◆ **PROBLEM DETAILS**
Go over the lines below, and when one contains the word "Fener", copy it.

◆ **PROVIDED INFORMATION**

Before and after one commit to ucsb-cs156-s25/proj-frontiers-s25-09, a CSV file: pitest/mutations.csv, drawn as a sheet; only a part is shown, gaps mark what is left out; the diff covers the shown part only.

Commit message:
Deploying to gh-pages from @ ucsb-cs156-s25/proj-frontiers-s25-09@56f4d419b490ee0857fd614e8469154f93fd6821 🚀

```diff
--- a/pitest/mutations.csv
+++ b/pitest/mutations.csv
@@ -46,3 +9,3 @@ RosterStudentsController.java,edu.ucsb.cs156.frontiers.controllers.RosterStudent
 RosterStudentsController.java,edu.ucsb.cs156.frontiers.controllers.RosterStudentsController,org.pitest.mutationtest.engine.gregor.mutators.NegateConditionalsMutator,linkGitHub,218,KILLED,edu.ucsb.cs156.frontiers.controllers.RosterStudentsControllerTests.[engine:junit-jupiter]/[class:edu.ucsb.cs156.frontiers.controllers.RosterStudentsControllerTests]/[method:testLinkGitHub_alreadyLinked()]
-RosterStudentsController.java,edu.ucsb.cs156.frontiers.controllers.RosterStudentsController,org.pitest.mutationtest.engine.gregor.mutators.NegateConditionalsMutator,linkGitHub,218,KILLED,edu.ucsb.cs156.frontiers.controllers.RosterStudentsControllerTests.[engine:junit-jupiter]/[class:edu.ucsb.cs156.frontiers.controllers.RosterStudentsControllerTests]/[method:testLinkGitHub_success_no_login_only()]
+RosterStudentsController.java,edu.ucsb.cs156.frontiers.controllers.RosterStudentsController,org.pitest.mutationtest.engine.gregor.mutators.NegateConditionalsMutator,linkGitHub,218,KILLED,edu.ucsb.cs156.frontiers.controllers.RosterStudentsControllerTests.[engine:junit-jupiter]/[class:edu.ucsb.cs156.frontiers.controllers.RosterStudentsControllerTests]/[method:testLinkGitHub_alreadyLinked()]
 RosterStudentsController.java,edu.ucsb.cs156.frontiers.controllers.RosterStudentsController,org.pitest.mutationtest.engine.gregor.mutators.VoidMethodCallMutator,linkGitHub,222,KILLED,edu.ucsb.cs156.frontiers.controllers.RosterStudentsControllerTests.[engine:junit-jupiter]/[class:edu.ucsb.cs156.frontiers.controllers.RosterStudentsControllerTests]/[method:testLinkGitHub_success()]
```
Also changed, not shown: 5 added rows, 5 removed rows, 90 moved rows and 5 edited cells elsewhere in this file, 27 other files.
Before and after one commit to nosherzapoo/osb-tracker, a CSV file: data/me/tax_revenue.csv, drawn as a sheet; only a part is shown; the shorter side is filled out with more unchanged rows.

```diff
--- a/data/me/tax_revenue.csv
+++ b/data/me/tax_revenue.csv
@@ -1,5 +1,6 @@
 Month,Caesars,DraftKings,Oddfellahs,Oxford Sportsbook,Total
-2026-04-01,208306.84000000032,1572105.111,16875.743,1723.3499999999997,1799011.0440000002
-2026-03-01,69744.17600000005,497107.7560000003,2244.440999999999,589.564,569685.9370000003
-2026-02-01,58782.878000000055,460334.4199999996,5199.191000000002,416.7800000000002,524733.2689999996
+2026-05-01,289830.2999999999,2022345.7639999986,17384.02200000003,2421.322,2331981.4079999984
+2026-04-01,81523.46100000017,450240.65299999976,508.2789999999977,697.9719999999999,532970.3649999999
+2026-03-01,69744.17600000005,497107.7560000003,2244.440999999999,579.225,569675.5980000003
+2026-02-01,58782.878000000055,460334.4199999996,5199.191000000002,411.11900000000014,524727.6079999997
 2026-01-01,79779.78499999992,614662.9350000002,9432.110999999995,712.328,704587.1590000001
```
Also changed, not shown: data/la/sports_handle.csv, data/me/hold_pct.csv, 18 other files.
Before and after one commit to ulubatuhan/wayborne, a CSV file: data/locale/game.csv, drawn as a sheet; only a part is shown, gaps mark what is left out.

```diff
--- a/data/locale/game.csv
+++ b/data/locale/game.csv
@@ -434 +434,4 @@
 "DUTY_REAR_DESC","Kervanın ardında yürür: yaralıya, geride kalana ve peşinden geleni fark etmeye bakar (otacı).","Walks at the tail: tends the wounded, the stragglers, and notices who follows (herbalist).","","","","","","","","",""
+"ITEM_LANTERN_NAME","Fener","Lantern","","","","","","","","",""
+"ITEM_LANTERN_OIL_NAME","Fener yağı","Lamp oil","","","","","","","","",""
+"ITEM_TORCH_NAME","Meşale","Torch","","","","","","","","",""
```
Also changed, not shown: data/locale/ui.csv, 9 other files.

◆ **YOUR RESPONSE**
+"ITEM_LANTERN_NAME","Fener","Lantern","","","","","","","","",""
+"ITEM_LANTERN_OIL_NAME","Fener yağı","Lamp oil","","","","","","","","",""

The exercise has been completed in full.